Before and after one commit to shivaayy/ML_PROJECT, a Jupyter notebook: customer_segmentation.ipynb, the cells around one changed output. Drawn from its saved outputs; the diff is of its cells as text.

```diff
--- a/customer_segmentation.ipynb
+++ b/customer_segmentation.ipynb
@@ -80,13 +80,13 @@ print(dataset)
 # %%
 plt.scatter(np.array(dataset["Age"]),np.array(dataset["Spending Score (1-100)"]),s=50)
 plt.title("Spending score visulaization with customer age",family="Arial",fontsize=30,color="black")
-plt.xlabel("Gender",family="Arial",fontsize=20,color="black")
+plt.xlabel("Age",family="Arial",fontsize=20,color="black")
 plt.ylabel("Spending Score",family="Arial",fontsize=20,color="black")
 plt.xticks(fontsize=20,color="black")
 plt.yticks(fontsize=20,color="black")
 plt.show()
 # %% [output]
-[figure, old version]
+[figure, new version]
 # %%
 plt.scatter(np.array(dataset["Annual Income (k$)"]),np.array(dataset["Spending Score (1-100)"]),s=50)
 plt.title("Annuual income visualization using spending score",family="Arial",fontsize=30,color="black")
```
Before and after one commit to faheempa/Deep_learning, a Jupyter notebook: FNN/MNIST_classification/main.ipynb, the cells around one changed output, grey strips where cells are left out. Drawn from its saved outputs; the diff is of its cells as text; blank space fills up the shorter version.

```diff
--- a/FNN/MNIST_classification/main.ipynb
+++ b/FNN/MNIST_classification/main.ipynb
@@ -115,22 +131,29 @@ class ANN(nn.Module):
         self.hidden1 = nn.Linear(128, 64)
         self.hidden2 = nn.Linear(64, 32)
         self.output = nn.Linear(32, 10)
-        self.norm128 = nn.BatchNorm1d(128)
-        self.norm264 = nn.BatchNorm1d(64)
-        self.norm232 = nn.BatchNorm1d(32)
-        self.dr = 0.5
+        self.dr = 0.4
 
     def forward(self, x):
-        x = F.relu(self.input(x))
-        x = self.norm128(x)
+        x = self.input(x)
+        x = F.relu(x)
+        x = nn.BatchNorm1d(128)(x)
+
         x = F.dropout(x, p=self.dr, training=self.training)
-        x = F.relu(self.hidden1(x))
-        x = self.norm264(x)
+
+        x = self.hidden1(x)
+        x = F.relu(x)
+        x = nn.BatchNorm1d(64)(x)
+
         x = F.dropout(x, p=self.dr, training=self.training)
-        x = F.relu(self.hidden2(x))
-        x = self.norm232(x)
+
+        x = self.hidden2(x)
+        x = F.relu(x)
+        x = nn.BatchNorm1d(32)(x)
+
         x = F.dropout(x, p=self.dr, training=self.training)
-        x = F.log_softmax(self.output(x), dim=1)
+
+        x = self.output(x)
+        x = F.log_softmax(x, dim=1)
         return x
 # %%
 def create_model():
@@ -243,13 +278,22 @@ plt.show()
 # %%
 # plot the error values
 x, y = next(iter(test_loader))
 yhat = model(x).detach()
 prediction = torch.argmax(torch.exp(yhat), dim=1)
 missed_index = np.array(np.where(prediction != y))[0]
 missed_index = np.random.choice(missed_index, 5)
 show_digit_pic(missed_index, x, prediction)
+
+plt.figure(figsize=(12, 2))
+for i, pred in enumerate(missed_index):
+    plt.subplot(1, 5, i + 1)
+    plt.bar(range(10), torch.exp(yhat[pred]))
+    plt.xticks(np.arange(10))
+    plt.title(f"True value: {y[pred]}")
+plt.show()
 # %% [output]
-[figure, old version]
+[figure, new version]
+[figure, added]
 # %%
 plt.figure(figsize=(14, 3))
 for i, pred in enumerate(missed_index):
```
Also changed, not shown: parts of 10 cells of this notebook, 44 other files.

◆ **About this task**
Would you restate all of the material, word for word?

◆ **Answer to this exercise**
Before and after one commit to shivaayy/ML_PROJECT, a Jupyter notebook: customer_segmentation.ipynb, the cells around one changed output. Drawn from its saved outputs; the diff is of its cells as text.

```diff
--- a/customer_segmentation.ipynb
+++ b/customer_segmentation.ipynb
@@ -80,13 +80,13 @@ print(dataset)
 # %%
 plt.scatter(np.array(dataset["Age"]),np.array(dataset["Spending Score (1-100)"]),s=50)
 plt.title("Spending score visulaization with customer age",family="Arial",fontsize=30,color="black")
-plt.xlabel("Gender",family="Arial",fontsize=20,color="black")
+plt.xlabel("Age",family="Arial",fontsize=20,color="black")
 plt.ylabel("Spending Score",family="Arial",fontsize=20,color="black")
 plt.xticks(fontsize=20,color="black")
 plt.yticks(fontsize=20,color="black")
 plt.show()
 # %% [output]
-[figure, old version]
+[figure, new version]
 # %%
 plt.scatter(np.array(dataset["Annual Income (k$)"]),np.array(dataset["Spending Score (1-100)"]),s=50)
 plt.title("Annuual income visualization using spending score",family="Arial",fontsize=30,color="black")
```
Before and after one commit to faheempa/Deep_learning, a Jupyter notebook: FNN/MNIST_classification/main.ipynb, the cells around one changed output, grey strips where cells are left out. Drawn from its saved outputs; the diff is of its cells as text; blank space fills up the shorter version.

```diff
--- a/FNN/MNIST_classification/main.ipynb
+++ b/FNN/MNIST_classification/main.ipynb
@@ -115,22 +131,29 @@ class ANN(nn.Module):
         self.hidden1 = nn.Linear(128, 64)
         self.hidden2 = nn.Linear(64, 32)
         self.output = nn.Linear(32, 10)
-        self.norm128 = nn.BatchNorm1d(128)
-        self.norm264 = nn.BatchNorm1d(64)
-        self.norm232 = nn.BatchNorm1d(32)
-        self.dr = 0.5
+        self.dr = 0.4
 
     def forward(self, x):
-        x = F.relu(self.input(x))
-        x = self.norm128(x)
+        x = self.input(x)
+        x = F.relu(x)
+        x = nn.BatchNorm1d(128)(x)
+
         x = F.dropout(x, p=self.dr, training=self.training)
-        x = F.relu(self.hidden1(x))
-        x = self.norm264(x)
+
+        x = self.hidden1(x)
+        x = F.relu(x)
+        x = nn.BatchNorm1d(64)(x)
+
         x = F.dropout(x, p=self.dr, training=self.training)
-        x = F.relu(self.hidden2(x))
-        x = self.norm232(x)
+
+        x = self.hidden2(x)
+        x = F.relu(x)
+        x = nn.BatchNorm1d(32)(x)
+
         x = F.dropout(x, p=self.dr, training=self.training)
-        x = F.log_softmax(self.output(x), dim=1)
+
+        x = self.output(x)
+        x = F.log_softmax(x, dim=1)
         return x
 # %%
 def create_model():
@@ -243,13 +278,22 @@ plt.show()
 # %%
 # plot the error values
 x, y = next(iter(test_loader))
 yhat = model(x).detach()
 prediction = torch.argmax(torch.exp(yhat), dim=1)
 missed_index = np.array(np.where(prediction != y))[0]
 missed_index = np.random.choice(missed_index, 5)
 show_digit_pic(missed_index, x, prediction)
+
+plt.figure(figsize=(12, 2))
+for i, pred in enumerate(missed_index):
+    plt.subplot(1, 5, i + 1)
+    plt.bar(range(10), torch.exp(yhat[pred]))
+    plt.xticks(np.arange(10))
+    plt.title(f"True value: {y[pred]}")
+plt.show()
 # %% [output]
-[figure, old version]
+[figure, new version]
+[figure, added]
 # %%
 plt.figure(figsize=(14, 3))
 for i, pred in enumerate(missed_index):
```
Also changed, not shown: parts of 10 cells of this notebook, 44 other files.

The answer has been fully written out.